Proposed mitigation inadequate, critics say
By Summit Voice
A massive Las Vegas water grab aimed at siphoning 37 billion gallons from underground aquifers could destroy more than 137,000 acres of wildlife habitat by lowering groundwater tables — by up to 200 feet in many areas.
Species associated with the springs and wetlands are most at risk, but the diversions would also drive declines in species like mule deer, Rocky Mountain elk, sage grouse and Bonneville cutthroat trout, according to the Bureau of Land Management’s final environmental impact statement for the pipeline right-of-way for the Southern Nevada Water Authority’s groundwater development project.
Conservation advocates say the study shows what they’ve been claiming all along — that the project is unsustainable and will result in unacceptable impacts to ecosystems.
“The federal government’s own scientists are confirming this Las Vegas water project would be an epic environmental disaster,” said Rob Mrowka, a Nevada-based ecologist with the Center for Biological Diversity. “It’s really no exaggeration to say that the natural, cultural and social heritage of central Nevada is at grave risk from this project.”
“Some of Nevada’s rarest and most unique species rely on wetlands and springs,” said Mrowka. “They’ve evolved over tens of thousands of years in response to isolation and fragmentation of habitat that occurred after ice ages. The Las Vegas water grab could undo all that and put them on a very real path toward extinction.”
Scientific research reveals that many of these species are often found in only one or two springs. As the springs are dewatered and flows are altered and eventually stopped, at least 25 species of Great Basin springsnails will be pushed to, or over, the edge of extinction. Also affected will be 14 species of desert fish such as the Moapa dace and White River springfish; frogs and toads will fare little better, with four species severely threatened by the dewatering.
Other impacts from the project disclosed in the BLM’s impact statement today include ground-level subsidence in excess of five feet on over 240 square miles and tens of thousands of tons of new dust generated from dewatered and denuded lands.
The impact statement envisions a multilayered scheme of monitoring to detect impacts, followed by mitigation measures to reduce the impacts. This approach is flawed in several ways. First, it places the Water Authority in the driver’s seat to do the monitoring and then faithfully report and address it — a scenario that defies reason and credibility. Second, it assumes that any observed impacts can be successfully addressed, while sound science suggests that the lag time between pumping and observation of the impact makes this virtually impossible.
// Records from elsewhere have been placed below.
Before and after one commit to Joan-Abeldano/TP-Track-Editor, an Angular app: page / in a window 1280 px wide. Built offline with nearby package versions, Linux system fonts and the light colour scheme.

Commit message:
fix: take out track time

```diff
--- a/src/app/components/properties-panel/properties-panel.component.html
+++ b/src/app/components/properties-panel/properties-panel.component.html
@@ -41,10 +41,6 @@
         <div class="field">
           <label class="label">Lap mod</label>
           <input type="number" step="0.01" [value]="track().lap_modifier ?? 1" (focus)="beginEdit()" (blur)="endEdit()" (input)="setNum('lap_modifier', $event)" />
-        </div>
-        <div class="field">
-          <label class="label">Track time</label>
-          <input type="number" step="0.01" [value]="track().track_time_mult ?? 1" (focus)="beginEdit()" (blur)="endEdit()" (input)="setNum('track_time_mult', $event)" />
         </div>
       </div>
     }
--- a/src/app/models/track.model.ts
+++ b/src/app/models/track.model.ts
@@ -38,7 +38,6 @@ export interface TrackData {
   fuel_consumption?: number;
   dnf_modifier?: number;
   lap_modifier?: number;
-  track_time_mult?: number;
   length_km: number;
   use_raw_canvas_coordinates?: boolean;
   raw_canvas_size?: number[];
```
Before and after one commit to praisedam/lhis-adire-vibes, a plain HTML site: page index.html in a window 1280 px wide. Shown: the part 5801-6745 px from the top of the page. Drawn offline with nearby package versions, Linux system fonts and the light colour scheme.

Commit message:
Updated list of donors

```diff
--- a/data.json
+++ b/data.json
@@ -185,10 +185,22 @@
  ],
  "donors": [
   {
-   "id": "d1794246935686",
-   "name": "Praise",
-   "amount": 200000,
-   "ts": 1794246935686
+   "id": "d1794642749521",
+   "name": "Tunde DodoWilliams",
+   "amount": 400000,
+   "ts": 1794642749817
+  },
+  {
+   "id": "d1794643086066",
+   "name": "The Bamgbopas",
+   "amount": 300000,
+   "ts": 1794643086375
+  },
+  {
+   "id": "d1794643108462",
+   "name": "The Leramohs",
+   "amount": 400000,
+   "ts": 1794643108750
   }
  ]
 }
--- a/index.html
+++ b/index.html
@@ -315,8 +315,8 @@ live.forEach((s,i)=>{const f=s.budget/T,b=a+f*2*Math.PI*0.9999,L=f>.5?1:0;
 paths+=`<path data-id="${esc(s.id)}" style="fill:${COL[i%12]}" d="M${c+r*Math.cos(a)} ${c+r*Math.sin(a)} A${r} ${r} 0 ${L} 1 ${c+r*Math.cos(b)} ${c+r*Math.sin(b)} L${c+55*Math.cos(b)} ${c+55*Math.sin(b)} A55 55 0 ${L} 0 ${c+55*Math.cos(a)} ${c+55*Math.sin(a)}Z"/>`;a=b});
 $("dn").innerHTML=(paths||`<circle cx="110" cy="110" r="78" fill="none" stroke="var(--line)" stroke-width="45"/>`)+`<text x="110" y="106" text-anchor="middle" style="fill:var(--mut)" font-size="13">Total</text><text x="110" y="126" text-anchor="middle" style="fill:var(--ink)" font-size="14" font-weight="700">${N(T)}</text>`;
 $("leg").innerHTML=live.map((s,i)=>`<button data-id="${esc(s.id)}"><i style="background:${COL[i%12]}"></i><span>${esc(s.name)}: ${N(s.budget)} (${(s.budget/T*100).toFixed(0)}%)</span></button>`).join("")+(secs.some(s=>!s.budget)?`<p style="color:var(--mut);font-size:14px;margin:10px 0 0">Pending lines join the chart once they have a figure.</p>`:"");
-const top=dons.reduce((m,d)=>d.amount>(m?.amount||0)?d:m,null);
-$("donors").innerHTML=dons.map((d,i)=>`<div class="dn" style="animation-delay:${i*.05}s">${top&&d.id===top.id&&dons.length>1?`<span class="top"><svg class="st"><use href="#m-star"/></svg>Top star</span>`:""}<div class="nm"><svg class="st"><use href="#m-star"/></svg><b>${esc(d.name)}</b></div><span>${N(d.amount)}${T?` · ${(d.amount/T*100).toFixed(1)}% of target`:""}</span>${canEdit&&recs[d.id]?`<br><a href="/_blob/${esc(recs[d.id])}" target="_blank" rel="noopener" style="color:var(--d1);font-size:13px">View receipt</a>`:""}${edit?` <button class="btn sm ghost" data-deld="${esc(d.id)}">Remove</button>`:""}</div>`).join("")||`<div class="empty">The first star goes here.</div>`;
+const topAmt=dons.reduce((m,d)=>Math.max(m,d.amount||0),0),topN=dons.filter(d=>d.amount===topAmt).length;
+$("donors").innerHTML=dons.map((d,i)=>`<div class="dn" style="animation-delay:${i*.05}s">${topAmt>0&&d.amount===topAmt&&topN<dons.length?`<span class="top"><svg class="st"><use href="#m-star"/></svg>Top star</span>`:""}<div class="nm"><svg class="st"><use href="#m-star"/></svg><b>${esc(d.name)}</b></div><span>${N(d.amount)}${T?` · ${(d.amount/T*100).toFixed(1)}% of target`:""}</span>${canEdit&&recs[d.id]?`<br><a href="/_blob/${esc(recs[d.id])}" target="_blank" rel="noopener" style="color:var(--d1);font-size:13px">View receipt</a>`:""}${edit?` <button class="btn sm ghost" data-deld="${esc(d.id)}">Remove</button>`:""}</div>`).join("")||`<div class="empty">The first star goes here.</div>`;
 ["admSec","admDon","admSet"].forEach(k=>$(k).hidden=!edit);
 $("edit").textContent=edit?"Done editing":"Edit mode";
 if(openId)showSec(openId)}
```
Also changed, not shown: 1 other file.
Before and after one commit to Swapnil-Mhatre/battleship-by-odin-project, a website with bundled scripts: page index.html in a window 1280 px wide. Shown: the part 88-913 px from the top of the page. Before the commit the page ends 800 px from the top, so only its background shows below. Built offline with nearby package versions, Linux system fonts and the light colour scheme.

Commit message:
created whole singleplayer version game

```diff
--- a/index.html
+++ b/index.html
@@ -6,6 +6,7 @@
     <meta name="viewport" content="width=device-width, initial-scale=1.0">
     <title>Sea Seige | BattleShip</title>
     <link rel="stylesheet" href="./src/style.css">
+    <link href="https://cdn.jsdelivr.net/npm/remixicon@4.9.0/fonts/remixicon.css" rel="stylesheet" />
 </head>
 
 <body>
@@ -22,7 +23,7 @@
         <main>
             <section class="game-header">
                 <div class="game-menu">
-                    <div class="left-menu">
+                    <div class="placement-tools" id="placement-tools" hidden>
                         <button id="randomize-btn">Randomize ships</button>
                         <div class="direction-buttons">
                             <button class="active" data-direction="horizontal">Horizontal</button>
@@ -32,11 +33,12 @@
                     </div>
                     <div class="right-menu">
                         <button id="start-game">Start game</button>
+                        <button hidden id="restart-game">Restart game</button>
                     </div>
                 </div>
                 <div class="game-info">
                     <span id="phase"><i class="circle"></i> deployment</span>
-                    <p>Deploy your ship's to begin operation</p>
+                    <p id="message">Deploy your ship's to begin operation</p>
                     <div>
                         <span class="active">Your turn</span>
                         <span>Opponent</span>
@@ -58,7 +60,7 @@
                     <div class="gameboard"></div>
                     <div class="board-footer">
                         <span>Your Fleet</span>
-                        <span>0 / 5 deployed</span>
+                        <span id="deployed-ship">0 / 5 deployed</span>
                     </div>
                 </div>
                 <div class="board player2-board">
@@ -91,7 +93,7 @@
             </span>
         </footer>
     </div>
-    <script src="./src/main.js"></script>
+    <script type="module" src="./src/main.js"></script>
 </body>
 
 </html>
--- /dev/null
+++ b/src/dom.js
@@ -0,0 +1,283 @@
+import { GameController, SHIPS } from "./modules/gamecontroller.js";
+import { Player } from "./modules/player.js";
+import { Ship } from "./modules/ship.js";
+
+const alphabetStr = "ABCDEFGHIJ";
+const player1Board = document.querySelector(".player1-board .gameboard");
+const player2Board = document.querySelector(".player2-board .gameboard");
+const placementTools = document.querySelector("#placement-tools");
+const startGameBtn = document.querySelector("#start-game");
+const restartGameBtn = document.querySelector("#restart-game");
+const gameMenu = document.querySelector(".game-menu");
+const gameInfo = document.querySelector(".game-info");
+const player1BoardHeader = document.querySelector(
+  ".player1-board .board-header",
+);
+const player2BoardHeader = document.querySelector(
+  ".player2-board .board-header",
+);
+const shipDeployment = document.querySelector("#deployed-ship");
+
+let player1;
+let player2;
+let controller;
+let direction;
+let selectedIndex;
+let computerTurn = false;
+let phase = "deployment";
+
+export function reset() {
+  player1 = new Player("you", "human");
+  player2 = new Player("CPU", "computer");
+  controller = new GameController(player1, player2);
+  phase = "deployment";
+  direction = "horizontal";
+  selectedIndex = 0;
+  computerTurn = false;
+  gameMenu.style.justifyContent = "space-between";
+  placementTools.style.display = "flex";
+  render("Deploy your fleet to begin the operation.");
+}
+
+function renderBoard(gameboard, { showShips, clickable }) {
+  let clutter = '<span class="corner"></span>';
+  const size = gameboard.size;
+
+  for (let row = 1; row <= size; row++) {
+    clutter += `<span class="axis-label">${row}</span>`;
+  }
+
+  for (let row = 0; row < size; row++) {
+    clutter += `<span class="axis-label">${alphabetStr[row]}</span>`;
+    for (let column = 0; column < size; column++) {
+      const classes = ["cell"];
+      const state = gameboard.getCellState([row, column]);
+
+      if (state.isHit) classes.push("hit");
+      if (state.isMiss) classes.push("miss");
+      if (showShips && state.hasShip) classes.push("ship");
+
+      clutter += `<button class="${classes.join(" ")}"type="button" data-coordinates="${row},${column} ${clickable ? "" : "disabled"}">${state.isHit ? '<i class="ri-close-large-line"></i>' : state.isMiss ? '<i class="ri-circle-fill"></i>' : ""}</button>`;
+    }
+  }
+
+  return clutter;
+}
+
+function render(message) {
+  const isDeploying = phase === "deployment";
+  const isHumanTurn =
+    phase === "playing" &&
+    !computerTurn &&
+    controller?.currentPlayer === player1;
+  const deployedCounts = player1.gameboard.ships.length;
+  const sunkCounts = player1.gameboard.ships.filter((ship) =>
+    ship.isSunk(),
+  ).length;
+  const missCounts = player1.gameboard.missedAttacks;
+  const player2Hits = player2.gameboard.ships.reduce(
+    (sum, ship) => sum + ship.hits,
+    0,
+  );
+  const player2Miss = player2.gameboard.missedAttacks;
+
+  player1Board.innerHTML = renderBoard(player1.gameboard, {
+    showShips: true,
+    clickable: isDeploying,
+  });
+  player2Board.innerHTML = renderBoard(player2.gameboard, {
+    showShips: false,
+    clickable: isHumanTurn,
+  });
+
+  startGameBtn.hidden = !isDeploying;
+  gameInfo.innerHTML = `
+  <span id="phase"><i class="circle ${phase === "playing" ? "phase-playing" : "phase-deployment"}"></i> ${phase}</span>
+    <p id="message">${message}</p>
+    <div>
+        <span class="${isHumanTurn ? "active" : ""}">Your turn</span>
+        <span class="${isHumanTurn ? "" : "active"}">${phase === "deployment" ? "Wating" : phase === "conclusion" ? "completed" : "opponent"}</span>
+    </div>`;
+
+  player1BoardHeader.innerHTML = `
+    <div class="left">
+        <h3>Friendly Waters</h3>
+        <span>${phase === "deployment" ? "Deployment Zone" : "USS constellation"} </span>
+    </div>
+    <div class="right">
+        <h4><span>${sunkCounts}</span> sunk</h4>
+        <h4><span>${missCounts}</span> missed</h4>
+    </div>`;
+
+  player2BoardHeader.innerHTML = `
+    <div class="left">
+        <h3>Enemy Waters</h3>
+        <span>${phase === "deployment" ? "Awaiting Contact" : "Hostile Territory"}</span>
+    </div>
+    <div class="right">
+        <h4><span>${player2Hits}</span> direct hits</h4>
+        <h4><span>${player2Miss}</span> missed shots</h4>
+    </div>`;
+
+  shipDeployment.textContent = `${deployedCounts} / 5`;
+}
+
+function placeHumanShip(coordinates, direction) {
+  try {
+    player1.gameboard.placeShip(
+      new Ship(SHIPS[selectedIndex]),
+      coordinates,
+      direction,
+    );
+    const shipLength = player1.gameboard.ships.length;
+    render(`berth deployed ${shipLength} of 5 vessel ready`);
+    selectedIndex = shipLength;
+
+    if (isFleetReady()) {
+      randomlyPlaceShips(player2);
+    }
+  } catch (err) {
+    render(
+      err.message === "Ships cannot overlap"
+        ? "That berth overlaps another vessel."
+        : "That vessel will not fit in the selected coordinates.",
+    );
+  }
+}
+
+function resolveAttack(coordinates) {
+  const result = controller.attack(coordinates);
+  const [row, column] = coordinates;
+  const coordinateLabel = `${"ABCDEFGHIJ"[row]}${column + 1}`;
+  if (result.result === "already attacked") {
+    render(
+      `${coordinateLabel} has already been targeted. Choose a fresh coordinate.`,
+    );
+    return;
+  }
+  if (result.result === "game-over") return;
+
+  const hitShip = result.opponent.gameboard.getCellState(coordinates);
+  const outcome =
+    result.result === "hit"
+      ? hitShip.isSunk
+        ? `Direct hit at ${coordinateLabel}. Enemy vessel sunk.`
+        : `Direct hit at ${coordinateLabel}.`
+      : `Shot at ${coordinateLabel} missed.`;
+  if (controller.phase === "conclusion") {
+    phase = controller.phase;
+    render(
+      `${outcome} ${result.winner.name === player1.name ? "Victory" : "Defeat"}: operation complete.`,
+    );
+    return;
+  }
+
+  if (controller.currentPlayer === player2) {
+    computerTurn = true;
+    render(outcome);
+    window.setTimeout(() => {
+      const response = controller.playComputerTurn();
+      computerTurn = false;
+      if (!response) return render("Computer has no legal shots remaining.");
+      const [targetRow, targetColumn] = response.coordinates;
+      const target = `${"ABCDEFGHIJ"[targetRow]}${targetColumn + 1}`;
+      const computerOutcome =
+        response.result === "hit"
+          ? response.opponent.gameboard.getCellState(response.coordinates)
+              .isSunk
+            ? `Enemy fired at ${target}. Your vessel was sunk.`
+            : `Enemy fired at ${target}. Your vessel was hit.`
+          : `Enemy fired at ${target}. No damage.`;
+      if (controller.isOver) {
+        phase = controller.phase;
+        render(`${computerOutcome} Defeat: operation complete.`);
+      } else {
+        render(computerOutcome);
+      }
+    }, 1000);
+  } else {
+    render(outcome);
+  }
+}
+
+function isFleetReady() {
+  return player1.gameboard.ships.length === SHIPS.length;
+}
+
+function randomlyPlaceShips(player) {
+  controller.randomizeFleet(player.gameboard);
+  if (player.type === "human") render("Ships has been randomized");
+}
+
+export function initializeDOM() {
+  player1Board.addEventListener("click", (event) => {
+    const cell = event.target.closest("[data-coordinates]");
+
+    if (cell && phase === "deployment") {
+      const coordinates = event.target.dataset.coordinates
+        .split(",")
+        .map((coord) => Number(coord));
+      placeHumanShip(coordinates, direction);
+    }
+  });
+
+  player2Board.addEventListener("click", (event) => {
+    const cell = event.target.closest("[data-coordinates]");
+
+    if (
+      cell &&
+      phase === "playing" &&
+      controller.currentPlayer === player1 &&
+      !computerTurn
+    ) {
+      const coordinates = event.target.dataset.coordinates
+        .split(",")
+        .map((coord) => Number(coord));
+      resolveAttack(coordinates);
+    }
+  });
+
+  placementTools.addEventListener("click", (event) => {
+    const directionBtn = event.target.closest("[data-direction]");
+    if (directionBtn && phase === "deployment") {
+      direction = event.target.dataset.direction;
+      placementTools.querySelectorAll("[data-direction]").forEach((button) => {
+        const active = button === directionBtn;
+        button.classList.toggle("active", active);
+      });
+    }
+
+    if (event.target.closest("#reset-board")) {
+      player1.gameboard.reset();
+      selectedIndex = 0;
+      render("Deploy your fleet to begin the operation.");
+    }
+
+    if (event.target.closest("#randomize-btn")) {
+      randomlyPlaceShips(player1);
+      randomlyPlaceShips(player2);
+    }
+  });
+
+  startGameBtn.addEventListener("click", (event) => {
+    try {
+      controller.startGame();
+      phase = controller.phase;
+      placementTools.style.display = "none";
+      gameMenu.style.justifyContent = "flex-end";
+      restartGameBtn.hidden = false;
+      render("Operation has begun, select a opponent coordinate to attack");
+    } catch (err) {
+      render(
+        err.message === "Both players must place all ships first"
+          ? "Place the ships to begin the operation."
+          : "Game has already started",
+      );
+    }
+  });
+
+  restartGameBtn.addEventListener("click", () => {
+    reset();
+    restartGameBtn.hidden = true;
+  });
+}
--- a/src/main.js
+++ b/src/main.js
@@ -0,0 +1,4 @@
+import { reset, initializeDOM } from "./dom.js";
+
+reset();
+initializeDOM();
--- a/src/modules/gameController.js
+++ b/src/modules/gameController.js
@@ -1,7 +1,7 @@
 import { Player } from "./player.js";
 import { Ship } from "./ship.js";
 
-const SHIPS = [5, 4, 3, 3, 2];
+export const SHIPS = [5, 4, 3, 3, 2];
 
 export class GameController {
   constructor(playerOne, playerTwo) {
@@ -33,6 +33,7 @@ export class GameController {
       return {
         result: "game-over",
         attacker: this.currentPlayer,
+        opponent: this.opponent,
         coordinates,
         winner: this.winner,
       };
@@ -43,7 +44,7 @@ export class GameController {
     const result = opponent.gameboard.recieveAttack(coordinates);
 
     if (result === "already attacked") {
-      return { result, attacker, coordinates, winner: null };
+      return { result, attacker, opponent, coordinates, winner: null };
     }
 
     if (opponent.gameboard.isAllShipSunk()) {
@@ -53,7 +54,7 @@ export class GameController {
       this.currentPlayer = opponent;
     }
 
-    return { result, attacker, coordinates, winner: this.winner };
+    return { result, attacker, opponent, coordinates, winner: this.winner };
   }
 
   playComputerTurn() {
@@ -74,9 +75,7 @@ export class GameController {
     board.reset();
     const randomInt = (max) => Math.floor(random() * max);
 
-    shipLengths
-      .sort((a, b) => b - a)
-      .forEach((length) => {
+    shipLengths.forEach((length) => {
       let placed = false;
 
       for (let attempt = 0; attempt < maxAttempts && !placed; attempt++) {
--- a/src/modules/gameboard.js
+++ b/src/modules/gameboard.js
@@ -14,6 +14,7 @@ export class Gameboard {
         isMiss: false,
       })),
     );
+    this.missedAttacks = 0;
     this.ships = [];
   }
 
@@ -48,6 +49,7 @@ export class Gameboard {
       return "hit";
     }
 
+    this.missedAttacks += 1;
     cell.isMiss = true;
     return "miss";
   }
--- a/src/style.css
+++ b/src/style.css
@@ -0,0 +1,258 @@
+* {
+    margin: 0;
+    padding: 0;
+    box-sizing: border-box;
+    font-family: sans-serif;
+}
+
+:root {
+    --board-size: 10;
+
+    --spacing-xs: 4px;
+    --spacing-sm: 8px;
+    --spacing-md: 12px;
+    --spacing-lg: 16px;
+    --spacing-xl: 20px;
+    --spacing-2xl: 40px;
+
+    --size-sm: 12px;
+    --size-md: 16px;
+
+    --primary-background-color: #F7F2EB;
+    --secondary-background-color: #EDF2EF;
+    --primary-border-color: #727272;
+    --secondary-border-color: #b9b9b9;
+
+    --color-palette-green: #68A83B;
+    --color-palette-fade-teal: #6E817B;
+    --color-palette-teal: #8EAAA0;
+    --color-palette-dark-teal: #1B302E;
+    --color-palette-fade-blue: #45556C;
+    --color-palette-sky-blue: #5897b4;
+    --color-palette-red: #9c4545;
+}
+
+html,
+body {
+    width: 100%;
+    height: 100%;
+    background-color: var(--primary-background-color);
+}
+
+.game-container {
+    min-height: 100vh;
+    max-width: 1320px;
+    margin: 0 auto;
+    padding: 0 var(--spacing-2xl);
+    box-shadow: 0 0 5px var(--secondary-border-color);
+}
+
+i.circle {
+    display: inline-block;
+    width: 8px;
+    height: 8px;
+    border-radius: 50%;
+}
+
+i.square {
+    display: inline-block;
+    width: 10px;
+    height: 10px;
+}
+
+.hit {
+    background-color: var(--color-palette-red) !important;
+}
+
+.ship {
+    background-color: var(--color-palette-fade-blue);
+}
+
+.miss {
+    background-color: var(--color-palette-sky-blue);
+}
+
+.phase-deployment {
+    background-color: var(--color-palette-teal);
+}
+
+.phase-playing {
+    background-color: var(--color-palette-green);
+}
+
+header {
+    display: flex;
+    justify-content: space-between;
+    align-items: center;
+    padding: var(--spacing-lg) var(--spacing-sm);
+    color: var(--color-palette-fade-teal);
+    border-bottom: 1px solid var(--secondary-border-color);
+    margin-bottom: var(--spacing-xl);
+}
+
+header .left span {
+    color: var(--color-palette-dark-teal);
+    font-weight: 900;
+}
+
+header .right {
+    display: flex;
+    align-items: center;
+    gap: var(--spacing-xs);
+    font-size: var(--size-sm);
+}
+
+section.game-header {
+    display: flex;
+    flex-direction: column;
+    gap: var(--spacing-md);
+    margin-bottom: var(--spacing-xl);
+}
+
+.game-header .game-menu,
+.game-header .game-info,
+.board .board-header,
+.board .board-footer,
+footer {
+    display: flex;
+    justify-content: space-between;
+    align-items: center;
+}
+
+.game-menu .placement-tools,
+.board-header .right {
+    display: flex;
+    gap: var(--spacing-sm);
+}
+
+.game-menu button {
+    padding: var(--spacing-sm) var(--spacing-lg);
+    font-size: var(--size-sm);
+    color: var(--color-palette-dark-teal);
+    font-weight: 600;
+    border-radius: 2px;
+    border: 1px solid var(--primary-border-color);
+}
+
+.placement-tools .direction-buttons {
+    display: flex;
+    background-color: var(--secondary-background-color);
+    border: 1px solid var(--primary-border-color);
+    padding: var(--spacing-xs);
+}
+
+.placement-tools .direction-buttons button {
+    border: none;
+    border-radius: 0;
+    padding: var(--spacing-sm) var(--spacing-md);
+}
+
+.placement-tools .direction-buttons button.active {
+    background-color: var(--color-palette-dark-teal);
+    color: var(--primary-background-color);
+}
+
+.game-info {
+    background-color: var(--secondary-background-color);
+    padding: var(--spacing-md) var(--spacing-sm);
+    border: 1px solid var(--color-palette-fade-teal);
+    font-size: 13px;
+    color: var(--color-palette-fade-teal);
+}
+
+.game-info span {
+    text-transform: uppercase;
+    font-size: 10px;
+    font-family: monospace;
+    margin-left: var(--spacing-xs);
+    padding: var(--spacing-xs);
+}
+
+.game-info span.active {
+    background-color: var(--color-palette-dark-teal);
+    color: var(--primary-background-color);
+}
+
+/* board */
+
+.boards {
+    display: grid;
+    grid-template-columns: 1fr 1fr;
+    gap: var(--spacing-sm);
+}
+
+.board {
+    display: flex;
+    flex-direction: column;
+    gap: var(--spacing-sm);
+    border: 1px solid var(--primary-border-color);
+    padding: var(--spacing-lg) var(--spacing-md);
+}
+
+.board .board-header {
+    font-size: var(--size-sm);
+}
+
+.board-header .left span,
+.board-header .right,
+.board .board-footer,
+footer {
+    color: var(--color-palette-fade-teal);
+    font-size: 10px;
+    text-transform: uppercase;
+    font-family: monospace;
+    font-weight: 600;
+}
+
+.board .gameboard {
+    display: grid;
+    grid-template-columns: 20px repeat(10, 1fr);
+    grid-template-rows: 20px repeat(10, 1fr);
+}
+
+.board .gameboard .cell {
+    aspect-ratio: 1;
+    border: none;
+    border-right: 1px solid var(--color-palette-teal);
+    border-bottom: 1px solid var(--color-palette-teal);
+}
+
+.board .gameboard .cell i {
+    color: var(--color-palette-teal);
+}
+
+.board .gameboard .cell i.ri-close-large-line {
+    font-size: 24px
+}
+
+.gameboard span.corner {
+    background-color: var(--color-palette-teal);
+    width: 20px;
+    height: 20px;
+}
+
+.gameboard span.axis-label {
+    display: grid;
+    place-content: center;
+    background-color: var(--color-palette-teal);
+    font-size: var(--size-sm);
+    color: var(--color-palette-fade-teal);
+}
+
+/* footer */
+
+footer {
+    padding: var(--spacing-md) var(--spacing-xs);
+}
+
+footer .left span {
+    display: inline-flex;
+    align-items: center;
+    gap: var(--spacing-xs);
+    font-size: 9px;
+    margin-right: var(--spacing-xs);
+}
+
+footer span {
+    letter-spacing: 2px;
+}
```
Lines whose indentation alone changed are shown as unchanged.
Finally, it assumes that the Water Authority will have adequate funds available to conduct the monitoring and successfully mitigate damage.
Experiences from a similar situation in the Owens Valley of California reveal that tens of millions of dollars are spent annually to mitigate just one problem: dust. “Given the $15.5 billion price tag of just constructing and financing the pipe, promises to mitigate the impacts are frankly laughable,” Mrowka said.
The public and elected officials now have at least 30 days to provide further comment and input to the BLM before a final decision is issued.
“This is a critical time for the Southern Nevada Water Authority, its Board and all elected officials to take action to put the brakes on this disastrous and unneeded project,” said Mrowka. “There’s still time for the Authority to table the project and begin the much-needed dialogue with the community on better options for meeting the Las Vegas Valley’s future water needs — high among them sensible growth management.”
Filed under: BLM, Environment, water Tagged: | Bureau of Land management, Center for Biological Diversity, Great Basin, Las Vegas Nevada, Southern Nevada Water Authority, Southern Nevada Water Authority groundwater development project, water